Seeing is Believing

Over the past seven years that I have been using TNP, I have become aware of the common threads that unite the survey community across the country. Research is one such thread. The Maptech website contains many quotes from users across the country whose key use of TNP was for research before they developed a survey quote or took on a project.

Navigation is another common thread. Whether on a laptop or a Palm Pilot, many users have relied on TNP to reach their goals using the point of least resistance. TNP’s 3D toggle provides the ability to see the degree of difficulty of a proposed route. Sometimes it is better and faster to walk a longer distance on easy terrain rather then climb the highest mountain as you travel in a straight line (Figure 2).

How many times have you come across a mark for which you did not get the data sheet? Utilizing TNP for NG S research prior to GPS network planning is one of my most critical functions. With the NGS markers built into TNP software, you can retrieve a datasheet in the field with no Internet connection to search the NGS website (

We utilize the distance feature to check between HARN points to ensure our observation times correspond to the "one minute for each kilometer" test for static GPS observations (Figures 3, 4).

We utilize the Public Land Information to search for Section Corners that show as identified in the last NGS survey. Utilizing a Rhino 120 tied into our laptop, we get real-time positioning updates as we drive along to each search position. Having the ability to just turn on the laptop saves the time of inputting the marks into a handheld GPS unit. I use the track logs in real-time positioning to detail site access for our clients. After the data is compiled, I can print a detailed map show our tracks to and from their site (Figure 5).

Being one of the few people in our area with TPN, civil engineers will often call me for clips of areas in which they are doing drainage studies. Being able to export a bit map image or copy it to the clipboard aids in presentations.

I can track directly to Cell Tower and Radio Facilities for FAA Elevation Certificates. Once there, I can perform a static GPS observation correlated to a CORS or most often we find a HARN nearby. Any information we gain autonomously can be post processed upon returning to the office.

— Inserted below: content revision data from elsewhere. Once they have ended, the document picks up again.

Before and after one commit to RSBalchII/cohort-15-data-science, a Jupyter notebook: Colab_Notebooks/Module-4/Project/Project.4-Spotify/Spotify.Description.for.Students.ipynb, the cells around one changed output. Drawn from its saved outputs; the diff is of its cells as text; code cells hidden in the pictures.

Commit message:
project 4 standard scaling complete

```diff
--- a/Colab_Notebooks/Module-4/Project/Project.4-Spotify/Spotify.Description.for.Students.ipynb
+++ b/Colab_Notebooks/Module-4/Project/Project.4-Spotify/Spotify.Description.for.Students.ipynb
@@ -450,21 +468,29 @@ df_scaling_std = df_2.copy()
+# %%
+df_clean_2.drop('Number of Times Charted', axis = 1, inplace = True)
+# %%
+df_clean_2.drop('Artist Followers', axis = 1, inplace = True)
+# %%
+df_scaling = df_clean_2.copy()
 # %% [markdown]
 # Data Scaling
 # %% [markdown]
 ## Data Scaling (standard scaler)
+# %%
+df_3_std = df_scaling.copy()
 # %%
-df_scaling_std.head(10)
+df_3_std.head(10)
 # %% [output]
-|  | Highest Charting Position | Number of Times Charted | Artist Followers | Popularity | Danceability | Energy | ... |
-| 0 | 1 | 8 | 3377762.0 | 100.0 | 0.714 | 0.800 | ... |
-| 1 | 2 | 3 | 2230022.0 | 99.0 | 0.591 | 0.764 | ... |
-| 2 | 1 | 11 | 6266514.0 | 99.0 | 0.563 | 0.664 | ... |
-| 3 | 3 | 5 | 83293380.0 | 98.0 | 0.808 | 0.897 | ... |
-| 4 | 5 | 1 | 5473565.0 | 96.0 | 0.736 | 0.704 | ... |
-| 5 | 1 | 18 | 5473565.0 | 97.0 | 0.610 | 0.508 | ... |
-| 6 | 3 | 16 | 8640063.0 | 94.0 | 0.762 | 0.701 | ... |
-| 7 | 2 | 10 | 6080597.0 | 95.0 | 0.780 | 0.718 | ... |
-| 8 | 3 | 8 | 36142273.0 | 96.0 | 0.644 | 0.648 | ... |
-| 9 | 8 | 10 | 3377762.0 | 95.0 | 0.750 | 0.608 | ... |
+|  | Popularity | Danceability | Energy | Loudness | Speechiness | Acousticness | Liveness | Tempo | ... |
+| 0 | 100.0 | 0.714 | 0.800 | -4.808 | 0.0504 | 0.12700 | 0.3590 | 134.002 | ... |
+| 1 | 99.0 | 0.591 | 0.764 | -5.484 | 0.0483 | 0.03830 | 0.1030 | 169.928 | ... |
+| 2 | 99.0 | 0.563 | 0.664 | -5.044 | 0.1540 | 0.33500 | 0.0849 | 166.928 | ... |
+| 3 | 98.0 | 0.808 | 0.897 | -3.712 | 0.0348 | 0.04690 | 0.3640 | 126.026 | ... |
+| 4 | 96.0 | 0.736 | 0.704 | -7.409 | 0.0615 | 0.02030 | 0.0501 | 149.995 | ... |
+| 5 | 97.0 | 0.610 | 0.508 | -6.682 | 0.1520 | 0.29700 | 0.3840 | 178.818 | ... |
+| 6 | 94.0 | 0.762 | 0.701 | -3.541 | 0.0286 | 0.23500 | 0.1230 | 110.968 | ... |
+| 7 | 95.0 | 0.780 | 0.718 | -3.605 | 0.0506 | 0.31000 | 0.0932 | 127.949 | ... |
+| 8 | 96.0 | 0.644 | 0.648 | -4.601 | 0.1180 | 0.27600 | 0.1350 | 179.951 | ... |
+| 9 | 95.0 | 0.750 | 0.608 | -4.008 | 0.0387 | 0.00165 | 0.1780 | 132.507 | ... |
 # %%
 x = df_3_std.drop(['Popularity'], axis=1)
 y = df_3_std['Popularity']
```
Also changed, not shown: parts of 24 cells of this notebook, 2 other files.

Although the USGS accuracy is not what is required for an FAA 1A certification, the post-processed results can be compared to the quad for an approximate check that your results are in the ballpark. If you are lucky enough to be near an existing NGS monument, this data again can be retrieved off TNP and you can perform an additional static observation as a check (Figures 6 and 7).

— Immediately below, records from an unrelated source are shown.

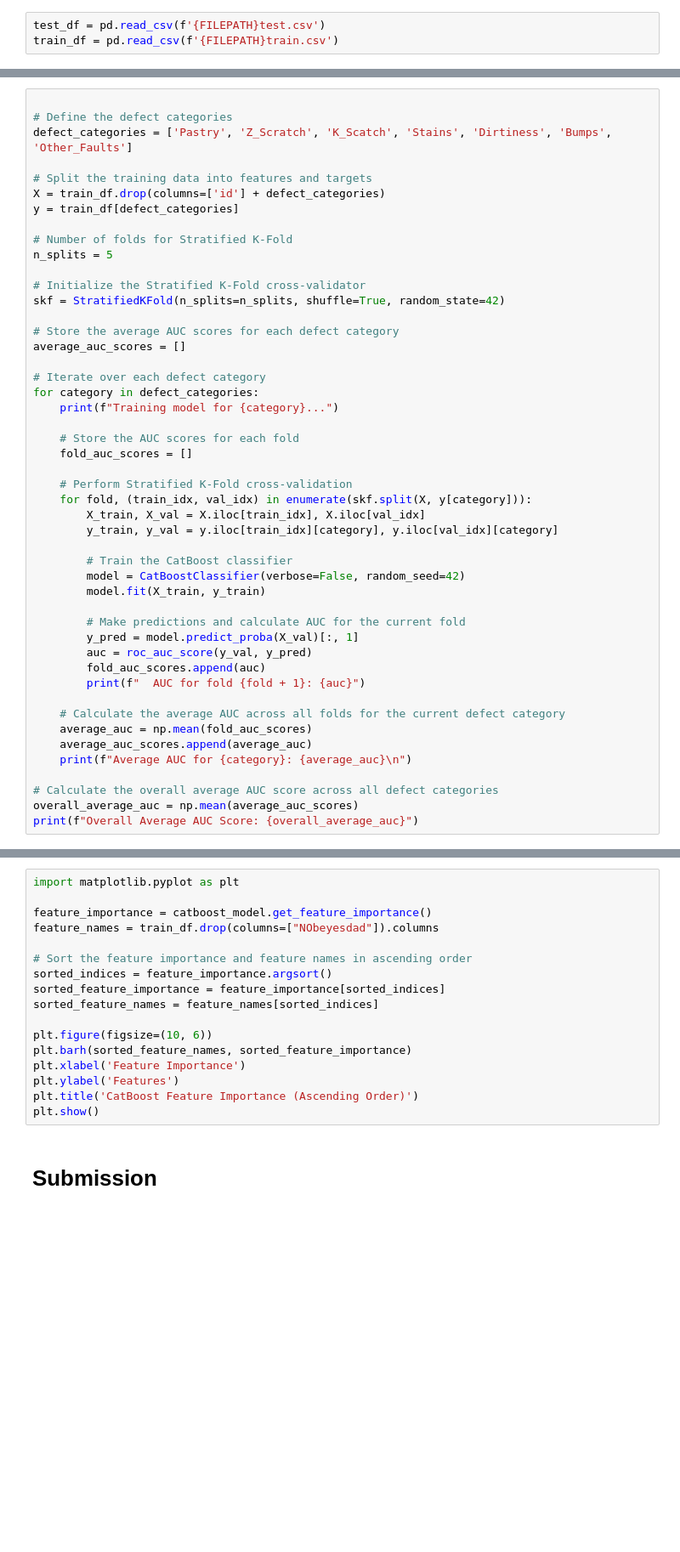
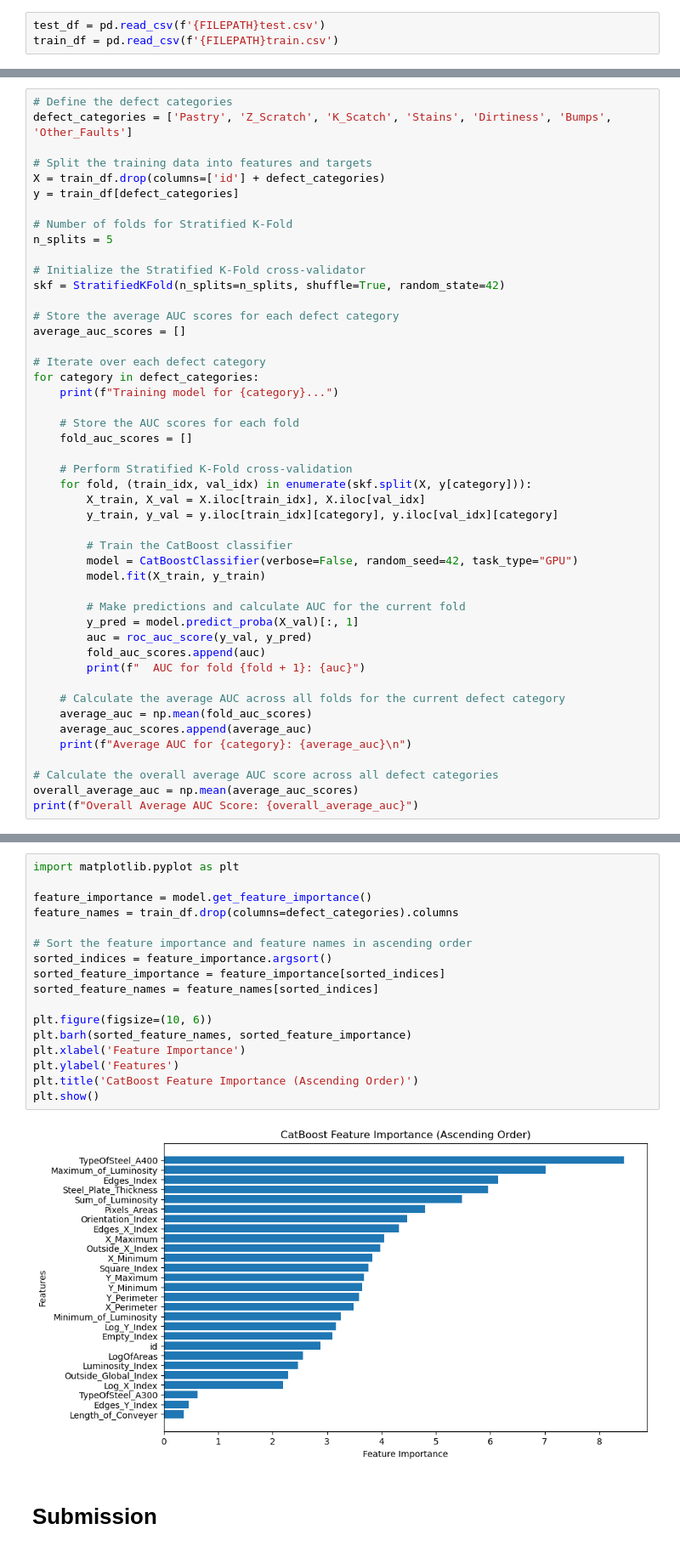
Before and after one commit to byvfx/kaggle, a Jupyter notebook: playground-series-s4e03/notebooks/ps-s4-e03-baseline-catboost.ipynb, the cells around one changed output, grey strips where cells are left out. Shown: that part at 85% size. Cells and saved outputs as stored; diff of their text form; blank space fills up the shorter version.

```diff
--- a/playground-series-s4e03/notebooks/ps-s4-e03-baseline-catboost.ipynb
+++ b/playground-series-s4e03/notebooks/ps-s4-e03-baseline-catboost.ipynb
@@ -148,5 +83,4 @@ for fold, (train_index, val_index) in enumerate(skf.split(X, y)):
 # %%
-
 # Define the defect categories
 defect_categories = ['Pastry', 'Z_Scratch', 'K_Scatch', 'Stains', 'Dirtiness', 'Bumps', 'Other_Faults']
 
@@ -176,7 +110,7 @@ for category in defect_categories:
         y_train, y_val = y.iloc[train_idx][category], y.iloc[val_idx][category]
 
         # Train the CatBoost classifier
-        model = CatBoostClassifier(verbose=False, random_seed=42)
+        model = CatBoostClassifier(verbose=False, random_seed=42, task_type="GPU")
         model.fit(X_train, y_train)
 
         # Make predictions and calculate AUC for the current fold
@@ -214,19 +134,21 @@ Overall Average AUC Score: 0.8846699085418231
 # %%
 import matplotlib.pyplot as plt
 
-feature_importance = catboost_model.get_feature_importance()
-feature_names = train_df.drop(columns=["NObeyesdad"]).columns
+feature_importance = model.get_feature_importance()
+feature_names = train_df.drop(columns=defect_categories).columns
 
 # Sort the feature importance and feature names in ascending order
 sorted_indices = feature_importance.argsort()
 sorted_feature_importance = feature_importance[sorted_indices]
 sorted_feature_names = feature_names[sorted_indices]
 
 plt.figure(figsize=(10, 6))
 plt.barh(sorted_feature_names, sorted_feature_importance)
 plt.xlabel('Feature Importance')
 plt.ylabel('Features')
 plt.title('CatBoost Feature Importance (Ascending Order)')
 plt.show()
+# %% [output]
+[figure, added]
 # %% [markdown]
 # Submission
```
Also changed, not shown: parts of 8 cells of this notebook, 2 other files.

What Does the Future Hold?

For those of use that have used Maptech Terrain Navigator Pro, what could make this tool better? My personal wish list includes: the ability to edit more than one "mark" at any one time; the ability to differentiate when listing "marks" from the standard NGS "marks" provided and the ones I import with my custom import program; the ability to click on an area when in pan mode and getting the option for latitude and longitude or for the location such as the Section Township and Range.

These are just some of my desires; what about yours? How will the advancements in GIS aid us as surveyors while using this product? I encourage you to log onto and click on the Terrain Navigator Pro link. Here you will find the opportunity to exchange ideas about the product. As this link grows, patches for the new ideas will be made available to existing users that will allow you to communicate directly with technicians and other users in a chat room. The goal from this will be what Maptech hopes to be a nationwide database for all of us who use TNP and want to share in its advancement.

Thomas A. Liuzzo, RLS, is the Vice President of RST Land Surveying, Inc., a partner in Vertical Mapping Resource, both firms based in Arizona. He is also Executive Committee Member for the Arizona Professional Land Surveyors.

A 533Kb PDF of this article as it appeared in the magazine—complete with images—is available by clicking HERE